START RECORDS FOR PROCESSING

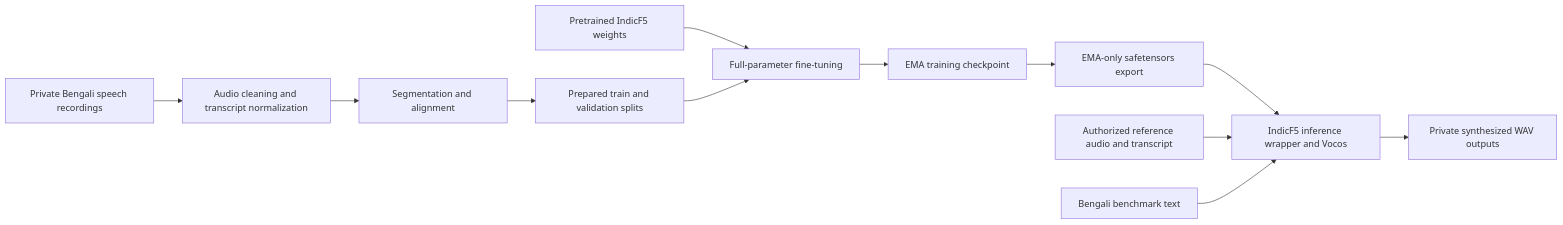
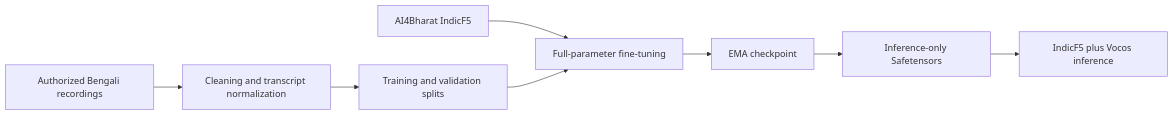
One commit to shariardipto/DH-TTS changed the first of 2 diagrams in README.md. Above: the diagram before and after it, drawn with Mermaid. The commit also changed other lines of this file and 2 other files, not shown here.

````diff
--- a/README.md
+++ b/README.md
@@ -34,14 +47,10 @@
 ```mermaid
 flowchart LR
-    A[Private Bengali speech recordings] --> B[Audio cleaning and transcript normalization]
-    B --> C[Segmentation and alignment]
-    C --> D[Prepared train and validation splits]
-    E[Pretrained IndicF5 weights] --> F[Full-parameter fine-tuning]
-    D --> F
-    F --> G[EMA training checkpoint]
-    G --> H[EMA-only safetensors export]
-    H --> I[IndicF5 inference wrapper and Vocos]
-    J[Authorized reference audio and transcript] --> I
-    K[Bengali benchmark text] --> I
-    I --> L[Private synthesized WAV outputs]
+    A[Authorized Bengali recordings] --> B[Cleaning and transcript normalization]
+    B --> C[Training and validation splits]
+    D[AI4Bharat IndicF5] --> E[Full-parameter fine-tuning]
+    C --> E
+    E --> F[EMA checkpoint]
+    F --> G[Inference-only Safetensors]
+    G --> H[IndicF5 plus Vocos inference]
 ```
````
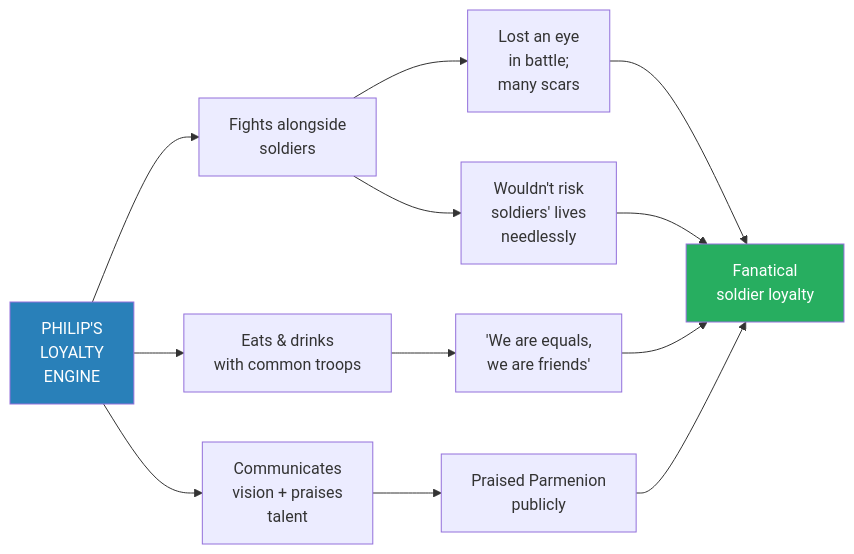
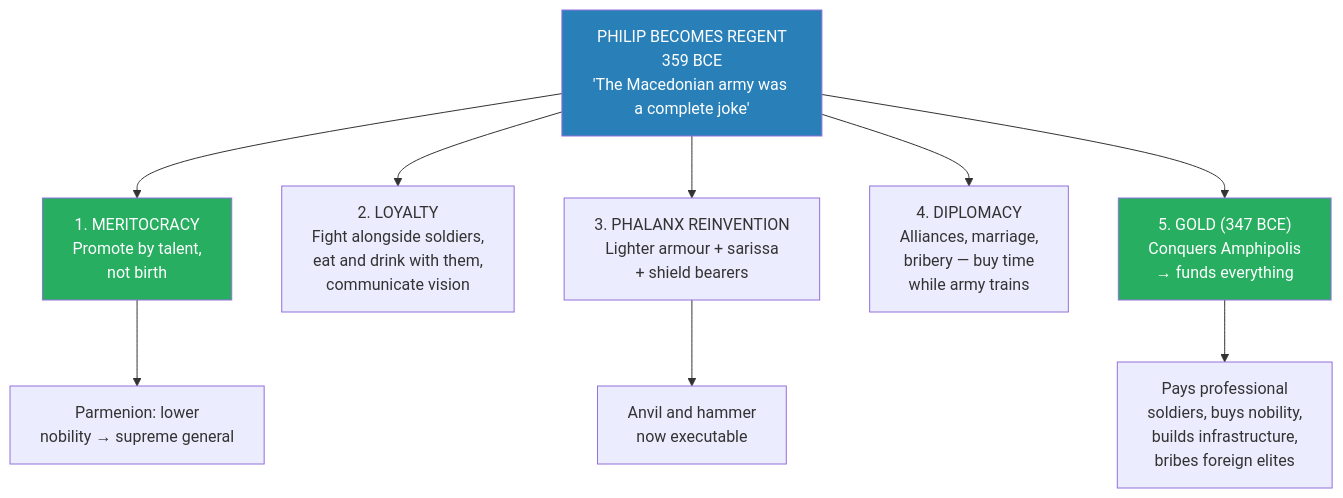
The sixth of 9 diagrams in summaries/Lectures/Civilization/11 - The Greatness of Philip II of Macedon.md (alius33/reader), drawn with Mermaid before and after one commit. The commit also changed other lines of this file and 26 other files, not shown here.

````diff
--- a/summaries/Lectures/Civilization/11 - The Greatness of Philip II of Macedon.md
+++ b/summaries/Lectures/Civilization/11 - The Greatness of Philip II of Macedon.md
@@ -170,16 +275,15 @@
 ```mermaid
-flowchart LR
-    P["PHILIP'S<br/>LOYALTY<br/>ENGINE"] --> A["Fights alongside<br/>soldiers"]
-    P --> B["Eats & drinks<br/>with common troops"]
-    P --> C["Communicates<br/>vision + praises<br/>talent"]
-    A --> A1["Lost an eye<br/>in battle;<br/>many scars"]
-    A1 --> L["Fanatical<br/>soldier loyalty"]
-    B --> B1["'We are equals,<br/>we are friends'"]
-    B1 --> L
-    C --> C1["Praised Parmenion<br/>publicly"]
-    C1 --> L
-    A --> A2["Wouldn't risk<br/>soldiers' lives<br/>needlessly"]
-    A2 --> L
+flowchart TB
+    P["PHILIP BECOMES REGENT<br/>359 BCE<br/>'The Macedonian army was a complete joke'"]
+    P --> M["1. MERITOCRACY<br/>Promote by talent,<br/>not birth"]
+    P --> L["2. LOYALTY<br/>Fight alongside soldiers,<br/>eat and drink with them,<br/>communicate vision"]
+    P --> PH["3. PHALANX REINVENTION<br/>Lighter armour + sarissa<br/>+ shield bearers"]
+    P --> D["4. DIPLOMACY<br/>Alliances, marriage,<br/>bribery — buy time<br/>while army trains"]
+    P --> G["5. GOLD (347 BCE)<br/>Conquers Amphipolis<br/>→ funds everything"]
+    M --> PA["Parmenion: lower<br/>nobility → supreme general"]
+    PH --> AH["Anvil and hammer<br/>now executable"]
+    G --> PS["Pays professional<br/>soldiers, buys nobility,<br/>builds infrastructure,<br/>bribes foreign elites"]
     style P fill:#2980b9,color:#fff
-    style L fill:#27ae60,color:#fff
+    style M fill:#27ae60,color:#fff
+    style G fill:#27ae60,color:#fff
 ```
````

END RECORDS FOR PROCESSING

Check each line above for the string "validation" and return those that contain it.

TASK ANSWER
-    C --> D[Prepared train and validation splits]
+    B --> C[Training and validation splits]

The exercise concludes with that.